[Records supplied — start]

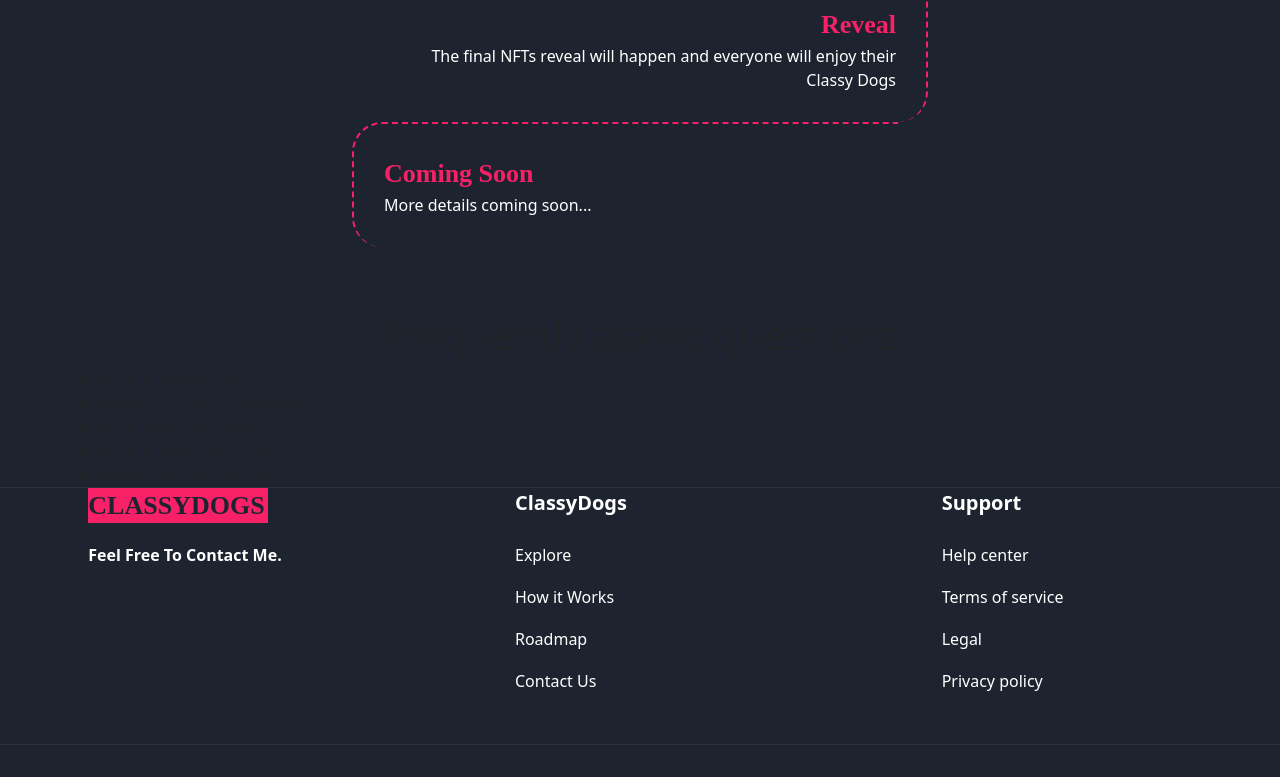
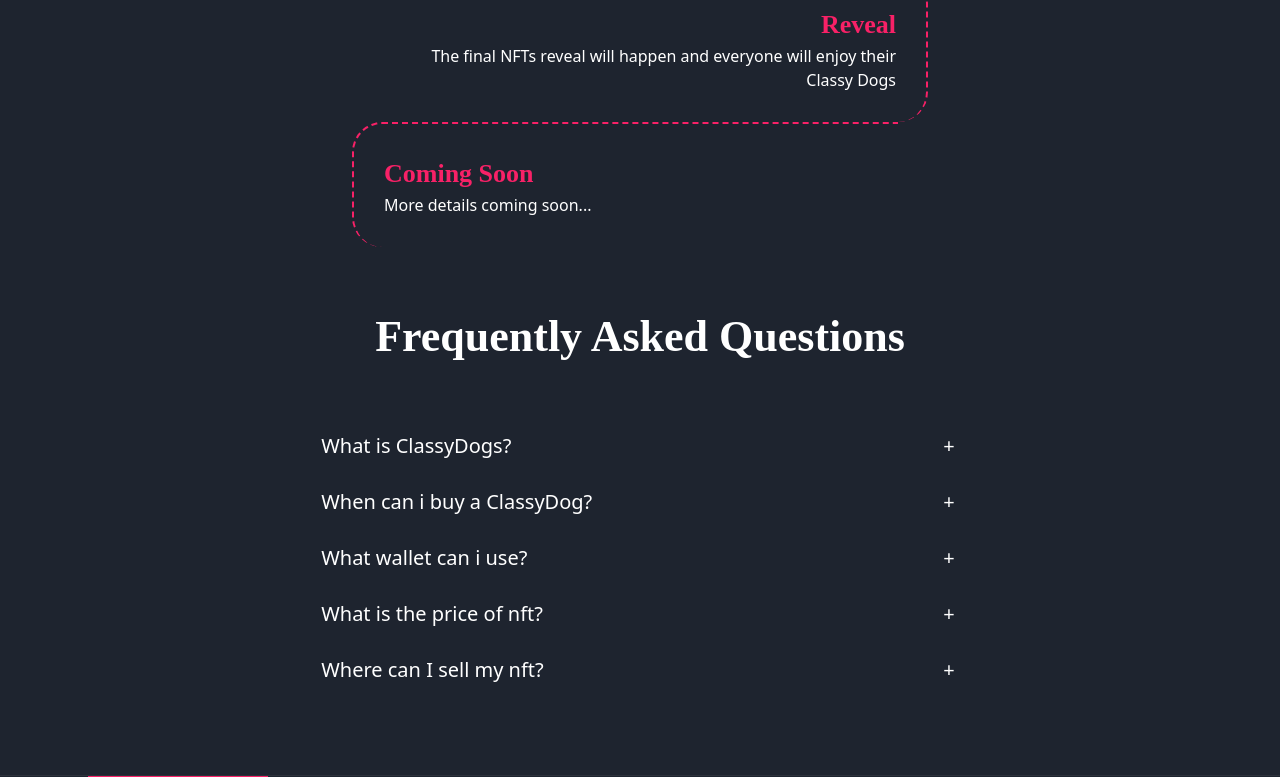
Before and after one commit to filipmariania/NFT-ClassyDogs-Project, a React (Create React App) app in the folder front-end/: page / in a window 1280 px wide. Shown: the part 2013-2790 px from the top of the page. Built offline with nearby package versions, Linux system fonts and the light colour scheme; what web3modal would draw is missing.

Commit message:
Update styles.css

```diff
--- a/front-end/src/assets/css/styles.css
+++ b/front-end/src/assets/css/styles.css
@@ -269,6 +269,76 @@
     border-bottom-left-radius: 0;
 }
 
+/* FAQ */
+
+.faq {
+    align-items: center;
+    justify-content: center;
+    margin-top: 40px;
+    padding-bottom: 50px;
+    color: #fff;
+}
+
+.faqhead {
+    font-family: "Akaya Telivigala", cursive;
+    font-size: 44px;
+    font-weight: 600;
+    text-transform: capitalize;
+    margin: 1rem 0;
+    text-align: center;
+    padding-bottom: 1rem;
+}
+
+.faq-questions {
+    width: 60%;
+    padding-top: 20px;
+    padding-bottom: 30px;
+    margin-left: 20%;
+}
+
+summary {
+    font-size: 20px;
+    background-color: rgba(255, 255, 255, 0);
+    padding: 1rem;
+    margin-bottom: 0px;
+    outline: none;
+    border-radius: 0.25rem;
+    text-align: left;
+    cursor: pointer;
+    position: relative;
+    padding-bottom: 10px;
+}
+
+.faq__content {
+    font-family: 'Gilroy-Medium', sans-serif;
+    margin-left: 15px;
+    max-width: 400px;
+}
+
+details>summary::after {
+    position: absolute;
+    content: "+";
+    right: 20px;
+}
+
+details[open]>summary::after {
+    position: absolute;
+    content: "-";
+    right: 20px;
+}
+
+details>summary::-webkit-details-marker {
+    display: none;
+}
+
+details>summary {
+    list-style: none;
+}
+
+details>summary::-webkit-details-marker {
+    display: none;
+}
+
 /* Footer */
 
 .footer {
@@ -470,6 +540,11 @@
         padding-left: 10px;
     }
 
+    .faq-questions {
+        width: 80%;
+        margin-left: 10%;
+    }
+
 }
 
 @media (max-width: 964px) {
@@ -501,6 +576,10 @@
         padding-left: 10px;
     }
 
+    .faq-questions {
+        width: 100%;
+        margin-left: 0%;
+    }
 }
 
 @media (max-width: 768px) {
@@ -532,6 +611,10 @@
         padding-left: 10px;
     }
 
+    .faq-questions {
+        width: 100%;
+        margin-left: 0%;
+    }
 }
 
 @media (max-width: 570px) {
```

[Records supplied — finish]

## Directions for this task
Each line in the data that holds the string "details" should be found and copied.

## Problem solution
+details>summary::after {
+details[open]>summary::after {
+details>summary::-webkit-details-marker {
+details>summary {
+details>summary::-webkit-details-marker {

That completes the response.